Waldo Sexton: Vero Beach’s Eccentric Visionary and His “Menagerie of Monstrosities

Waldo Sexton arrived in Vero Beach in the 1920s, not with blueprints and contractors, but with a head full of dreams and a passion for the extraordinary. The result? The Driftwood Inn, is a unique structure unlike any other, and just one piece of the legacy left by this colorful entrepreneur.

Sexton, also the founder of McKee’s Jungle Gardens, didn’t believe in straight lines or conventional methods. He envisioned a sprawling haven built from cypress logs and salvaged treasures, and that’s precisely what he created. Using “voice command only,” he guided crews into shaping the inn – a two-story wonder with balconies galore, uneven floors mimicking waves, and a charming disregard for right angles.

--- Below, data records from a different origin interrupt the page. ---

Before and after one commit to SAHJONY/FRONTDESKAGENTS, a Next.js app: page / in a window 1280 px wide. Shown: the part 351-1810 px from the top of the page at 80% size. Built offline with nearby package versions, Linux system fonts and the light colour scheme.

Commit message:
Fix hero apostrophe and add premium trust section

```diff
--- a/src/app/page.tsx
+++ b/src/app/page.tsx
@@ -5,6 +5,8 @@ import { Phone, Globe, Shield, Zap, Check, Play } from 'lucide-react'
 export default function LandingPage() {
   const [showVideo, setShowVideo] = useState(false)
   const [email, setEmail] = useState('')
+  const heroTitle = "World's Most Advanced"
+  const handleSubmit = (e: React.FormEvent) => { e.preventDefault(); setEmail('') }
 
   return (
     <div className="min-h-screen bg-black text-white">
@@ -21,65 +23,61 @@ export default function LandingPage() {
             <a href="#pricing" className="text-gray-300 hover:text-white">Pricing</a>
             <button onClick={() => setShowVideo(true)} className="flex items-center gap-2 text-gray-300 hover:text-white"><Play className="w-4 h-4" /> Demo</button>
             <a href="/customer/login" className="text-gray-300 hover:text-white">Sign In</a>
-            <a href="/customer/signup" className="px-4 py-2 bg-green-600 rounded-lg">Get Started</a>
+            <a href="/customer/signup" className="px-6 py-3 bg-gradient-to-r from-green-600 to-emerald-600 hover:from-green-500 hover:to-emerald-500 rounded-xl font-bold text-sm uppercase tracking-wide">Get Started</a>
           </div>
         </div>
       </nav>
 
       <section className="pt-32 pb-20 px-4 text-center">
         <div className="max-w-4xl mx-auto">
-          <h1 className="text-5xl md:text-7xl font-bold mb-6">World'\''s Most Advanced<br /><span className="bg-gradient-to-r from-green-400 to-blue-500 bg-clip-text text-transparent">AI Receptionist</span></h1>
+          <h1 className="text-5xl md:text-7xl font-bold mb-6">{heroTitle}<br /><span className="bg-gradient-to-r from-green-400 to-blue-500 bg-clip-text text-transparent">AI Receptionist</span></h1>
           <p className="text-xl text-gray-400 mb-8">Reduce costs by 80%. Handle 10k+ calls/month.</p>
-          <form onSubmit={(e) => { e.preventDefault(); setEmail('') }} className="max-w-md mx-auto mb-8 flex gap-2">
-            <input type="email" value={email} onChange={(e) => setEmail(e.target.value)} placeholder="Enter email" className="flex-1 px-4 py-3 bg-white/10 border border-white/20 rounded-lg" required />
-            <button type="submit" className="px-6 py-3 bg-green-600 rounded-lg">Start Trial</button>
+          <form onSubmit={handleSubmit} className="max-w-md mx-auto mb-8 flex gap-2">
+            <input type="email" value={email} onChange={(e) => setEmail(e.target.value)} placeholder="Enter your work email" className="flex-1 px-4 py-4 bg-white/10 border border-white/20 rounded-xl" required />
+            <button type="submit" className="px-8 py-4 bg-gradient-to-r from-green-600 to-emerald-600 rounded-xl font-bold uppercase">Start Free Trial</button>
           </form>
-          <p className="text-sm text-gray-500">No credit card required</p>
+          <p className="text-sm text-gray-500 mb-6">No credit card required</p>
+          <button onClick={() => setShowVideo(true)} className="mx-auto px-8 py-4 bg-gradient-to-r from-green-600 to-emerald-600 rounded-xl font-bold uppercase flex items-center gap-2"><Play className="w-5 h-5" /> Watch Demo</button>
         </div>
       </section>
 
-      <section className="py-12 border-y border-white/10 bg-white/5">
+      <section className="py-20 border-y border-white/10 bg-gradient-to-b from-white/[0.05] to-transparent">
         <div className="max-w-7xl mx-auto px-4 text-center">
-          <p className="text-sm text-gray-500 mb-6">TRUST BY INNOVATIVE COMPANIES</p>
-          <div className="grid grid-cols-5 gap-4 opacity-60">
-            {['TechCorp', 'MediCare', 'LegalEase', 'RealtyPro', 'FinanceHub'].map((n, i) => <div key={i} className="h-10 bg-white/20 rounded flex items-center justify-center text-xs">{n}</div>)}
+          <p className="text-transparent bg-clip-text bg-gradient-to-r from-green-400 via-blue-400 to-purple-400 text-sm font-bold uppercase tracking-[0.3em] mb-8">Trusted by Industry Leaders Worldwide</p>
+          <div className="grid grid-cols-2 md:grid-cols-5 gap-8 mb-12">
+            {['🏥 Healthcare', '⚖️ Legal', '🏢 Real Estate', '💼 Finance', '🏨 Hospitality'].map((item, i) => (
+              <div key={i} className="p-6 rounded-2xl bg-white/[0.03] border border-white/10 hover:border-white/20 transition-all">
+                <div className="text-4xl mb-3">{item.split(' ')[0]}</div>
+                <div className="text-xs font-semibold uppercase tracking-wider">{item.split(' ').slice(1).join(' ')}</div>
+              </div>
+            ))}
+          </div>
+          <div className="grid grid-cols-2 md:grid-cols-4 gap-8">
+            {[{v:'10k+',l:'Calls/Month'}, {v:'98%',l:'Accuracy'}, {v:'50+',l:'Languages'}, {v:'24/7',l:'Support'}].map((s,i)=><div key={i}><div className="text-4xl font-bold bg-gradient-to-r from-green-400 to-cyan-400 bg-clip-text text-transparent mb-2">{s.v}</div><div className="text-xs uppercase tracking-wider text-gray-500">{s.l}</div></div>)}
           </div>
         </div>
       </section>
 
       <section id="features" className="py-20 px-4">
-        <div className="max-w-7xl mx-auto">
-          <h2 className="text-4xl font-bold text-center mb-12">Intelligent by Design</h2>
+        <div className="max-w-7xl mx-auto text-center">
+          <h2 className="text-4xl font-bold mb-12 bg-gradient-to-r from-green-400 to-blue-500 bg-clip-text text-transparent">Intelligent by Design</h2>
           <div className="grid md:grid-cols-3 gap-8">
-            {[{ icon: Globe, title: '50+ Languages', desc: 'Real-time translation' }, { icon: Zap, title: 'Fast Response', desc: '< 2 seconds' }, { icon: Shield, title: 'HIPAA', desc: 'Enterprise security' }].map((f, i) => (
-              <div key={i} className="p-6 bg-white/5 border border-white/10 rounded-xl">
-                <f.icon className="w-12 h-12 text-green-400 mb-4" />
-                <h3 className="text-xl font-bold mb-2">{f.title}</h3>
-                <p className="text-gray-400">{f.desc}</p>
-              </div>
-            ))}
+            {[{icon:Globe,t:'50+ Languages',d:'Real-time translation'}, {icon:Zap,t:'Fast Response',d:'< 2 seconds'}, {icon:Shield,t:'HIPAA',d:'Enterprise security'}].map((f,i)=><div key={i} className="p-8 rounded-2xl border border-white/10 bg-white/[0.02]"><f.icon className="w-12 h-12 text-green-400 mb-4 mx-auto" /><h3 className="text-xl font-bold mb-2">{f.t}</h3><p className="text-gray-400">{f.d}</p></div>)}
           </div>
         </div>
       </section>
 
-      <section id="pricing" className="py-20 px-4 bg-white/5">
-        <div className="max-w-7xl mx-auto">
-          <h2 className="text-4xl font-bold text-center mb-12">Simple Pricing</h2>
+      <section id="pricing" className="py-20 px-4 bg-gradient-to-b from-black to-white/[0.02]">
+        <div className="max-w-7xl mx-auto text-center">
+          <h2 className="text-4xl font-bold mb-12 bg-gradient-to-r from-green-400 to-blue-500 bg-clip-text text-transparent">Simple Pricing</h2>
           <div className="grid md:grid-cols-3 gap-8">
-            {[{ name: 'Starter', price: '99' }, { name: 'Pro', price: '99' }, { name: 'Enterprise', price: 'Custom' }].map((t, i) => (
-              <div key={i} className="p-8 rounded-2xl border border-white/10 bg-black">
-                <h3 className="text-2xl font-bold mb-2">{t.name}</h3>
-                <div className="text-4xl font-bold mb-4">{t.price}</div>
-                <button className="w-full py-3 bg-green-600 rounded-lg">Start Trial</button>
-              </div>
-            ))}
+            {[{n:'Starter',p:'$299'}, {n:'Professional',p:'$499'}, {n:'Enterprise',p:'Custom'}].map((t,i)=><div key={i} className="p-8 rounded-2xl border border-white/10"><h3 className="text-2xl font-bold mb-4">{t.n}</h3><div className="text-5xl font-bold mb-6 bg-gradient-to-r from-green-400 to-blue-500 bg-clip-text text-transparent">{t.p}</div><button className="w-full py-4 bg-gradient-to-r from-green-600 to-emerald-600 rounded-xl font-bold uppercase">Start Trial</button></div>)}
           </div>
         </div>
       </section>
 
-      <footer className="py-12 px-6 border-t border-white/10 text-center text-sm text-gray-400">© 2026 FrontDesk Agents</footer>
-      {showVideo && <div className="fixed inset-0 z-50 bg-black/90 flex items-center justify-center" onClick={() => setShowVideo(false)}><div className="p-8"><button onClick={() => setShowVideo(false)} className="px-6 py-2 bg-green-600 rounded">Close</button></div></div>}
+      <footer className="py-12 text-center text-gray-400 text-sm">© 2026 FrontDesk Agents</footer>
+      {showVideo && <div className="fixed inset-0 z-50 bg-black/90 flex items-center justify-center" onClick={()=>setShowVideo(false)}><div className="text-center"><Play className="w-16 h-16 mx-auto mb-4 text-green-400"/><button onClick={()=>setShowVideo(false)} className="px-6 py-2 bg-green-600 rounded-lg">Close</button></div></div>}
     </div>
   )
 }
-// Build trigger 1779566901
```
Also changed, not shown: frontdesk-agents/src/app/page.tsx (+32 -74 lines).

But the magic wasn’t just in the structure. Sexton embarked on a mission to fill his creation with a “Menagerie of Monstrosities” – a delightful mishmash of curios collected from far and wide. Ship’s wheels, cannons, antique chests, and plush sofas – these were just a few pieces in his eclectic orchestra of objects. Europe and local Florida towns alike surrendered their treasures to his vision.

And then there were the bells. A vast collection, some from Mexican missions, others from legendary locomotives like Virginia’s Old 97, and even one belonging to Harriet Beecher Stowe. Ringing a bell at the Driftwood became a tradition, with the number of clangs measuring one’s popularity.

Sexton, a master storyteller, reveled in sharing his collection. Tours became legendary, filled with fantastical tales about each object. One visitor, entranced by his performance, returned for a second tour, only to discover entirely new stories spun for the next group. When confronted, Sexton declared, “Madame, I’d rather be a liar than a bore any day!”

Sexton’s legacy extends far beyond the Driftwood. He was a developer, an agriculturalist, and a dreamer who left an indelible mark on Vero Beach. The “Menagerie of Monstrosities” remains a testament to his eccentric spirit, a reminder that sometimes, the most captivating creations are born from unconventional visions and a touch of delightful storytelling.

This article has been expanded upon the original source, incorporating additional details and providing a more engaging narrative. However, please note that some of the information presented (like the Harriet Beecher Stowe bell) lacks verifiable sources and might be part of local lore surrounding Sexton.

Tiffany Bent